We get used to hearing big numbers all the time in the media but let that sink in for a moment. Two million complaints. It’s really important to remember that behind the trends and themes, our data represents millions of individual stories, situations and scenarios that have led people to Resolver to seek help.
Our annual data covers more than 100 different products and services covering across the UK economy. The big numbers are fascinating, the increases and decreases alone tell lots of stories about what’s driving people to distraction on a daily basis. I’ll be looking at some of the themes and surprises in my blog later in the week.
Resolver’s annual data covers the last financial year, running right up to the depths of the lockdown in April. Yet many of the issues that affected our lives in 2019/20 seem like distant memories. Remember PPI complaints? Or how concerns about Brexit rocked the economy?
In 2019 we began to see patterns in our data week-on-week. The reduction in complaints in a sector is often related to a decrease in usage of a service. For instance, we can see a decrease in complaints about high street shopping, this reflects the shift in how we buy things and the unprecedented rate of closure of shops. We noticed reductions in rates of complaint about things like restaurants, in line with nationally collated data demonstrating that the nation was tightening its belt and going out less. Elsewhere we could see the impact of underlying financial concerns more starkly with complaints relating to credit products and the payment of bills bubbled up ominously.
Yet there were signs of hope for the economy as it was clear some consumers were still prepared to spend. With travel, online shopping and package delivery complaints hitting record levels. Clearly people across the UK were treating themselves where they could – and that certainly helped the economic outlook.

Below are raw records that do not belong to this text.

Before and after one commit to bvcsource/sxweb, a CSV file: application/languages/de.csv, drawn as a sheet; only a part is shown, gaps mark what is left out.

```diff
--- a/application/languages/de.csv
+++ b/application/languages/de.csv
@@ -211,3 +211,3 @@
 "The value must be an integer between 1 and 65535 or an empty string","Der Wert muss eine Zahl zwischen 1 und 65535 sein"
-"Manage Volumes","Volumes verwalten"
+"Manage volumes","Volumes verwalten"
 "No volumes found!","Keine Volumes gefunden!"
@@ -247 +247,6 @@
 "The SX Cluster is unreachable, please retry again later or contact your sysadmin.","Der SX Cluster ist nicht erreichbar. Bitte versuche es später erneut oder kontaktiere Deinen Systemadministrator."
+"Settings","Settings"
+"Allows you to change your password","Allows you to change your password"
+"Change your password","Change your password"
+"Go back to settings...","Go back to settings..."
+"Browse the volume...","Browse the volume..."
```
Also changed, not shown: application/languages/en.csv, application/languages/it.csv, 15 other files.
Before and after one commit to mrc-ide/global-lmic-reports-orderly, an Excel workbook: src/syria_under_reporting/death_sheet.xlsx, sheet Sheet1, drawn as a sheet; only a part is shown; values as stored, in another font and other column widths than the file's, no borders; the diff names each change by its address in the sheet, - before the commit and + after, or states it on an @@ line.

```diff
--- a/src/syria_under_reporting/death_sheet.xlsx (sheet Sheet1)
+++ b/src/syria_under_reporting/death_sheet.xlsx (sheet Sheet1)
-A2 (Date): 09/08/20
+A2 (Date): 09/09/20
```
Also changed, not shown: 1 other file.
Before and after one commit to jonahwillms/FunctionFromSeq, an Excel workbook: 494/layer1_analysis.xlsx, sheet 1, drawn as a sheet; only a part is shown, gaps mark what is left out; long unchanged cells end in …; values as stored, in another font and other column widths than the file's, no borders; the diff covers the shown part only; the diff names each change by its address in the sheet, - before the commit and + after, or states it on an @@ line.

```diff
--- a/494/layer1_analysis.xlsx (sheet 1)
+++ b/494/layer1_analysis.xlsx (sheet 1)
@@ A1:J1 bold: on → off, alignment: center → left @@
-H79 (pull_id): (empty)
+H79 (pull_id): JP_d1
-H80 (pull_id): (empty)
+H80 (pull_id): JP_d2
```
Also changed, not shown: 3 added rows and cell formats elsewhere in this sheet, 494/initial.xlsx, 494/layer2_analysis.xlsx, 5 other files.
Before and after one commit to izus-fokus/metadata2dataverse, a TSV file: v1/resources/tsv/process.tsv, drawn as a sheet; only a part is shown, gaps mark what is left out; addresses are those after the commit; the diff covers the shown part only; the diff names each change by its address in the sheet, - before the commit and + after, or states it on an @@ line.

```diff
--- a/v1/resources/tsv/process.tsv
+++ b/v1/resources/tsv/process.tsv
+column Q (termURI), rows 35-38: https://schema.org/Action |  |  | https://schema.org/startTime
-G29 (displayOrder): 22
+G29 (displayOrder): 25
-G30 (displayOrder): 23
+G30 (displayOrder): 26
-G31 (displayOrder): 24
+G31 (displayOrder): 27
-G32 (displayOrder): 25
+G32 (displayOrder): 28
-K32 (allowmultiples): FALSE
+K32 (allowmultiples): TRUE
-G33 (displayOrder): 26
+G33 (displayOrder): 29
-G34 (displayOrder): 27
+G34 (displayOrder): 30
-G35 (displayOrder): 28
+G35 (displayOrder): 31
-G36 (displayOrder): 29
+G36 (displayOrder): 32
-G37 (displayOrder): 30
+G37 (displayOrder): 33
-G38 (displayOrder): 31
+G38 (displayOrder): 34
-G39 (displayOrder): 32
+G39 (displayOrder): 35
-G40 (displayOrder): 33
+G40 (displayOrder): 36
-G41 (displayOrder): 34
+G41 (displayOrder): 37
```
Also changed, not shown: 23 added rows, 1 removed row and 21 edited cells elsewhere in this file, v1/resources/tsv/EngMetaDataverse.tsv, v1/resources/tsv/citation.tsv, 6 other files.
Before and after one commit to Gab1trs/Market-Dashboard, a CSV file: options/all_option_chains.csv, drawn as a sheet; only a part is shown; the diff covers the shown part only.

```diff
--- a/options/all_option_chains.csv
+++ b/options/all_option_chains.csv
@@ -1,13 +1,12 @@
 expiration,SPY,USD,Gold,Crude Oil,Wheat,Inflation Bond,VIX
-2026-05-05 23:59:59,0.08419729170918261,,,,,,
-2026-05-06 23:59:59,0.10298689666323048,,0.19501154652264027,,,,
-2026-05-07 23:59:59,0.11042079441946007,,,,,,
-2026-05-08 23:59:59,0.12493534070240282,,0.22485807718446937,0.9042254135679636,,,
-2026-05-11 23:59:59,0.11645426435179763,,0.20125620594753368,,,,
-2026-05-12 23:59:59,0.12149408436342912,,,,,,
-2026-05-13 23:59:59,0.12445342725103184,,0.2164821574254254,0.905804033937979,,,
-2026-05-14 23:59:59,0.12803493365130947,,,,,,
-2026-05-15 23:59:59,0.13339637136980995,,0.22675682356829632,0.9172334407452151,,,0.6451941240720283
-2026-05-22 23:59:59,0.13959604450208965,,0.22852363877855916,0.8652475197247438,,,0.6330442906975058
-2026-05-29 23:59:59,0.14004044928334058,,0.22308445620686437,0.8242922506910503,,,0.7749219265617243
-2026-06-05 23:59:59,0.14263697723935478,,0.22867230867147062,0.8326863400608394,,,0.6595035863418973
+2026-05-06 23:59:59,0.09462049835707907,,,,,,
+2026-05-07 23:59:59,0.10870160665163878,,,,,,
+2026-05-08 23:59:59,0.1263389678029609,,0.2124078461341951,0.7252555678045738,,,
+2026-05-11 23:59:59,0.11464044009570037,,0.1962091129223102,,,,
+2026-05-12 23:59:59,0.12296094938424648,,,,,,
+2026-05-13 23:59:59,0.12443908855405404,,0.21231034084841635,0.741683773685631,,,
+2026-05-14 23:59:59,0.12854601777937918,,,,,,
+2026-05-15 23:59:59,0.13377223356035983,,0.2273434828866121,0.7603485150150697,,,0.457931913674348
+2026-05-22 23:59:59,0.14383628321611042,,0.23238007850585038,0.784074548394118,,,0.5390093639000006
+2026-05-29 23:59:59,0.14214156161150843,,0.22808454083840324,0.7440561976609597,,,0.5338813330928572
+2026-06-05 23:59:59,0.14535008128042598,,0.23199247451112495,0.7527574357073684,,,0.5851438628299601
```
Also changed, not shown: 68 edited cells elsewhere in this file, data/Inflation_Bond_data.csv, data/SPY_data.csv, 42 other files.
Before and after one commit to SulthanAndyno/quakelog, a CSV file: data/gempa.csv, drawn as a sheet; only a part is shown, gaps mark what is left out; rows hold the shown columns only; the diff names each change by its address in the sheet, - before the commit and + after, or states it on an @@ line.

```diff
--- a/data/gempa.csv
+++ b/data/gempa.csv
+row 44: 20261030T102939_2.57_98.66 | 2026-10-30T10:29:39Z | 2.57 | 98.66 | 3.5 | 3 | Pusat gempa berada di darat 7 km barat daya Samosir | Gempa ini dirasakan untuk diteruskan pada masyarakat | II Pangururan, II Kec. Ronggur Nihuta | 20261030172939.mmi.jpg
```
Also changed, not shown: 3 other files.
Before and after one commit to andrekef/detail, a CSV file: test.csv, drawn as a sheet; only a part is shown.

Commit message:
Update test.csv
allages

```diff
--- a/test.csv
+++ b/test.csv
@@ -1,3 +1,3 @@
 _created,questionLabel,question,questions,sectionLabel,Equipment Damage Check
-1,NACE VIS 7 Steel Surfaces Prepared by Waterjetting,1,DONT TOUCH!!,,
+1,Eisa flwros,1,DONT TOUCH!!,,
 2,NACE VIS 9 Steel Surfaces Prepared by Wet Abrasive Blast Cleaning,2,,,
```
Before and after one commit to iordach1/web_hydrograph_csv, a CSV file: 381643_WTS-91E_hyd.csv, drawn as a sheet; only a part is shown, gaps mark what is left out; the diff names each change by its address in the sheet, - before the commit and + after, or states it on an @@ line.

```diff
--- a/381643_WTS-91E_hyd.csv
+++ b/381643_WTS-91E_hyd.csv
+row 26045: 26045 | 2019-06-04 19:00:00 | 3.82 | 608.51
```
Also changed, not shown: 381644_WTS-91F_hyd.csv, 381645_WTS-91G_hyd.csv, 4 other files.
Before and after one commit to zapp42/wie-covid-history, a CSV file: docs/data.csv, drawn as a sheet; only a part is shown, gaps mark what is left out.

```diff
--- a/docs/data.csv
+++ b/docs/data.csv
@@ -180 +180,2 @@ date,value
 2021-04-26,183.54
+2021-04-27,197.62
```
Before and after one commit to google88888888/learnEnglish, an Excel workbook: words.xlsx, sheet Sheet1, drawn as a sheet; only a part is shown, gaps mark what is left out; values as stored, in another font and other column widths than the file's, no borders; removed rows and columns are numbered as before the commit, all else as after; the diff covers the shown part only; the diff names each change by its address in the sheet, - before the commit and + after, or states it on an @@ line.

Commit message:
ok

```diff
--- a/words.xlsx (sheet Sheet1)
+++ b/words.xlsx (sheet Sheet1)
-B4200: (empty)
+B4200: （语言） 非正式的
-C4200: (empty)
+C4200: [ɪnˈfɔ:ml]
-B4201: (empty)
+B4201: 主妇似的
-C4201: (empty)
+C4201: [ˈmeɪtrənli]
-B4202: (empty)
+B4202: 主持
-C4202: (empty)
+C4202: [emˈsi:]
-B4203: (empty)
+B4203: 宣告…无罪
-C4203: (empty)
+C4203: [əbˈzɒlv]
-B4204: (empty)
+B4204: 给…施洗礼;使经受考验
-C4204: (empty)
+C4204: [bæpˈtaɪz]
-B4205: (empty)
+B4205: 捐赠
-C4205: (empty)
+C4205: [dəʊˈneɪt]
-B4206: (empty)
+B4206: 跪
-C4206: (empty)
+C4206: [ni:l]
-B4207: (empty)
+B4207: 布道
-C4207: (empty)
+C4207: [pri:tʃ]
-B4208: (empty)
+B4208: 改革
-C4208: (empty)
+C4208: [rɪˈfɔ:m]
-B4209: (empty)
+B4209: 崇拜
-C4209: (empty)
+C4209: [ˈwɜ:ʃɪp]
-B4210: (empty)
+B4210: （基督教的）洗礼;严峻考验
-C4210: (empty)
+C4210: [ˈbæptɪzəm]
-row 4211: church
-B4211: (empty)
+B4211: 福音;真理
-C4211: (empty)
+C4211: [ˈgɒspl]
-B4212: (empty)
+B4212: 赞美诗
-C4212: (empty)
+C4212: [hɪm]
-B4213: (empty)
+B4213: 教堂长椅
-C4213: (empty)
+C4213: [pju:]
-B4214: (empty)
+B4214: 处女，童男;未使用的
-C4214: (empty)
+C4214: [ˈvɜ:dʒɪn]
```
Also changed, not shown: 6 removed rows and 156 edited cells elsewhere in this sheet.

Flash forward to February and the seriousness of the Covid-19 pandemic was becoming apparent. Then, almost overnight it seemed, the world changed. We learned about furloughing, social distancing and lockdowns. There was a period of weeks where we saw the nation go into a phase we have termed, ‘survival anxiety’. The enormity of what was happening made people pause and this was reflected in our complaint volumes.
And then in March it was time to take action. Millions of people turned to Government and companies’ helplines, often waiting hours to get through, only for computer systems to fail, and getting the right and clear information and advice became challenging.
This meant Resolver had to fundamentally change and adapt too. We offered free assistance to businesses to help them prioritise their most vulnerable customers and provided customers with the very best way to contact a company during the crisis. We also advised on when it might not be right to contact a company, with so many urgent complaints and businesses struggling to cope with demand, we were determined to play our part responsibly. I believe it was vitally important that everything we said publicly, from our tips on TV to the guides we published, encouraged people to behave responsibly and to compromise where appropriate to support businesses trying to do the right thing.
These challenging times mean that there will inevitably be a dip in some aspects of the service a business can provide, no matter how hard they try. The sheer number of people getting on the phone and going online will overwhelm the existing frameworks set up to help people sort out problems. I believe that the public has been pretty patient, all things considered. But as lockdown has lengthened there has been a clear shift in the public mood – and that’s reflected in the big and sustained rise in complaint volumes over the weeks.
So, as Resolver publishes a look back on a turbulent and unprecedented year, it’s important to remember that our data is as much a social commentary as it is about the lessons businesses need to learn from their customers. And as we re-emerge into a post-lockdown world, there’s a real opportunity to fundamentally change things for the better by understanding what people want and need.